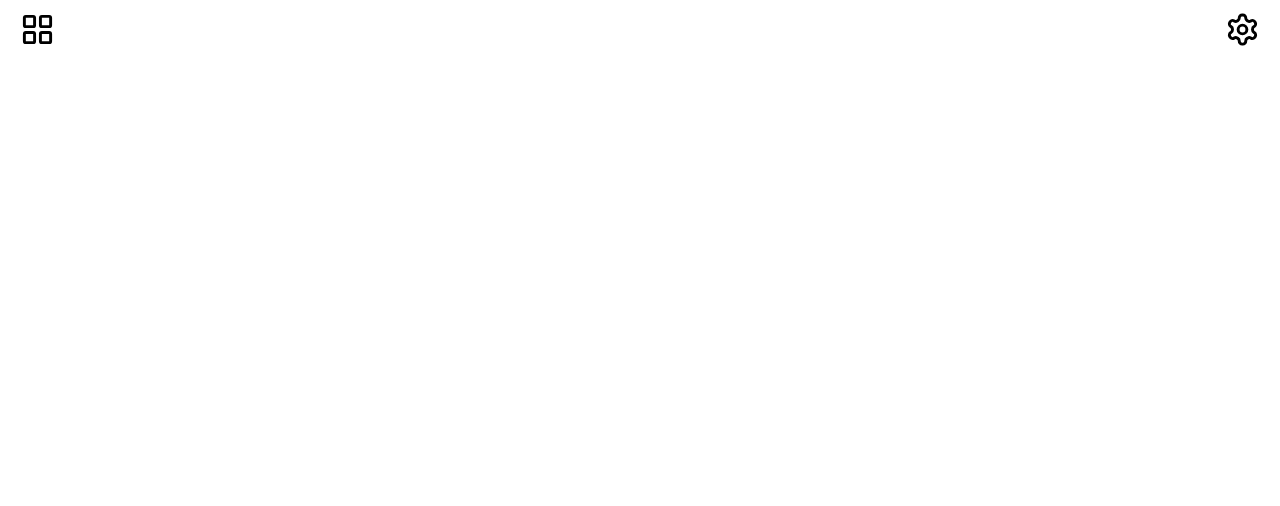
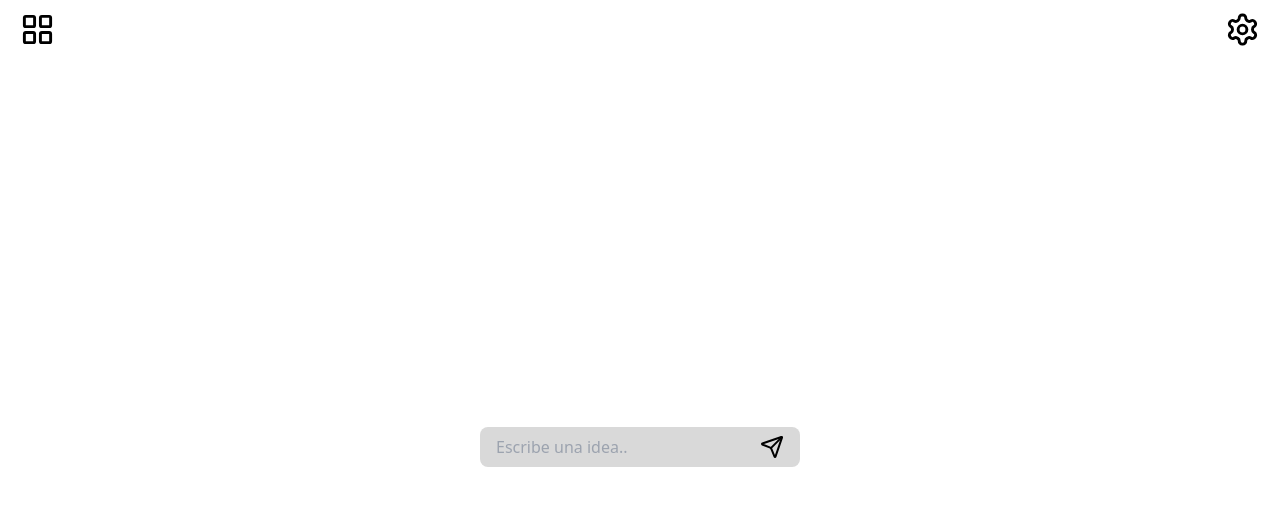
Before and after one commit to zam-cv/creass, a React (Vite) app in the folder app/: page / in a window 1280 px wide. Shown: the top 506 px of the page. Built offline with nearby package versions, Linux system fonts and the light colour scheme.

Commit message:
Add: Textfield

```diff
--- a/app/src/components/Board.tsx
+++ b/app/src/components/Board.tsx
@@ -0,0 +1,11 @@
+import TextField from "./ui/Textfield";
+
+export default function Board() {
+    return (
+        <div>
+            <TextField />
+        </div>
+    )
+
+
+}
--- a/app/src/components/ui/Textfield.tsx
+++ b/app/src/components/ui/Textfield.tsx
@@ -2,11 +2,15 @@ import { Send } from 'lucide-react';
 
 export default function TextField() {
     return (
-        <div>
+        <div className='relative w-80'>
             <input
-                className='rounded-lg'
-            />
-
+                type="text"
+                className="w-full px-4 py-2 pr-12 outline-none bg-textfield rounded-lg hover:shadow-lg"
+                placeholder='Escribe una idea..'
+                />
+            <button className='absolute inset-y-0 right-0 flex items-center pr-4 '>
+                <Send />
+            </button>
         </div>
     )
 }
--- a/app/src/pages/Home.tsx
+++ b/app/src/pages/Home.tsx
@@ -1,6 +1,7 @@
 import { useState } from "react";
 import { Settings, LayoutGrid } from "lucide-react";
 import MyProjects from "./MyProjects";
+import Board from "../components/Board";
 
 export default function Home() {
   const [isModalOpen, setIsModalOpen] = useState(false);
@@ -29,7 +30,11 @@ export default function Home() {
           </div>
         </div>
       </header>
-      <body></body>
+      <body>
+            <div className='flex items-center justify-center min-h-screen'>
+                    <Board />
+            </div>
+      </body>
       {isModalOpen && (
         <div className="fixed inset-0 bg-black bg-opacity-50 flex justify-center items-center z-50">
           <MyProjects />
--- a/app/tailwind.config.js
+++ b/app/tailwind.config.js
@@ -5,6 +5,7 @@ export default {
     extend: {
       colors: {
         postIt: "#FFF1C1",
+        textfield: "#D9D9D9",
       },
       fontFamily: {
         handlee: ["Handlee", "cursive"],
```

---

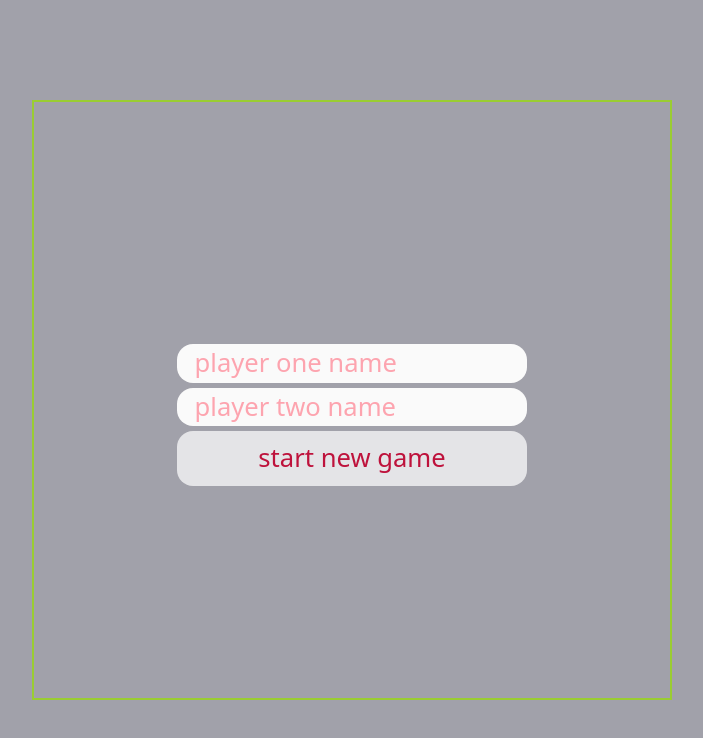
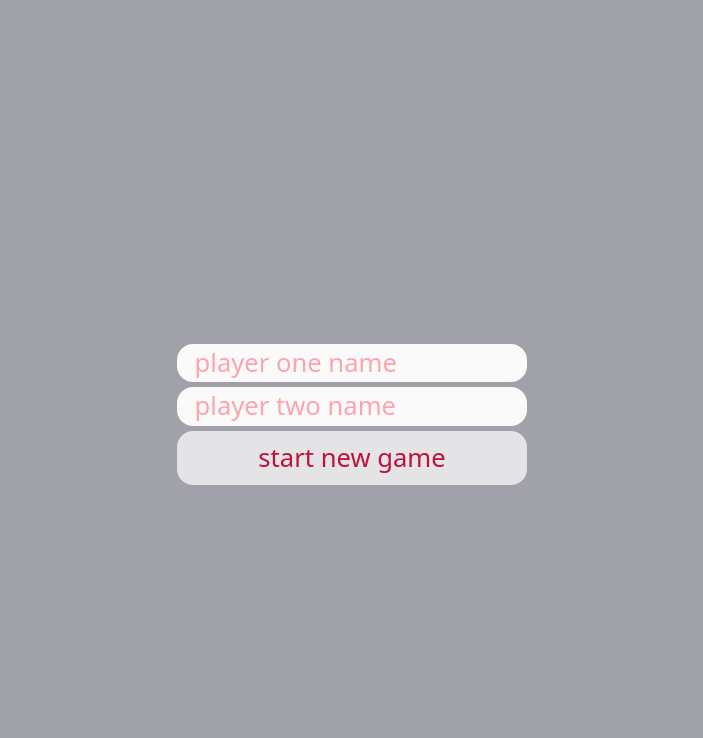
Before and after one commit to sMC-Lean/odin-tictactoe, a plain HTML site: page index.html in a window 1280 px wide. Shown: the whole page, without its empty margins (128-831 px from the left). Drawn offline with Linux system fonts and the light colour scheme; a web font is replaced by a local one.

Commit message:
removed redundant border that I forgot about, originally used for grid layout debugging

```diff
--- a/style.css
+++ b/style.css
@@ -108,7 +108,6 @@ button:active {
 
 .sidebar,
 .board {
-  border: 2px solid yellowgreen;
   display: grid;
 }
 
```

EXERCISE INSTRUCTIONS:
What is needed is one number, the count of lines in the listing above that contain the word "function".

FINISHED EXERCISE:
4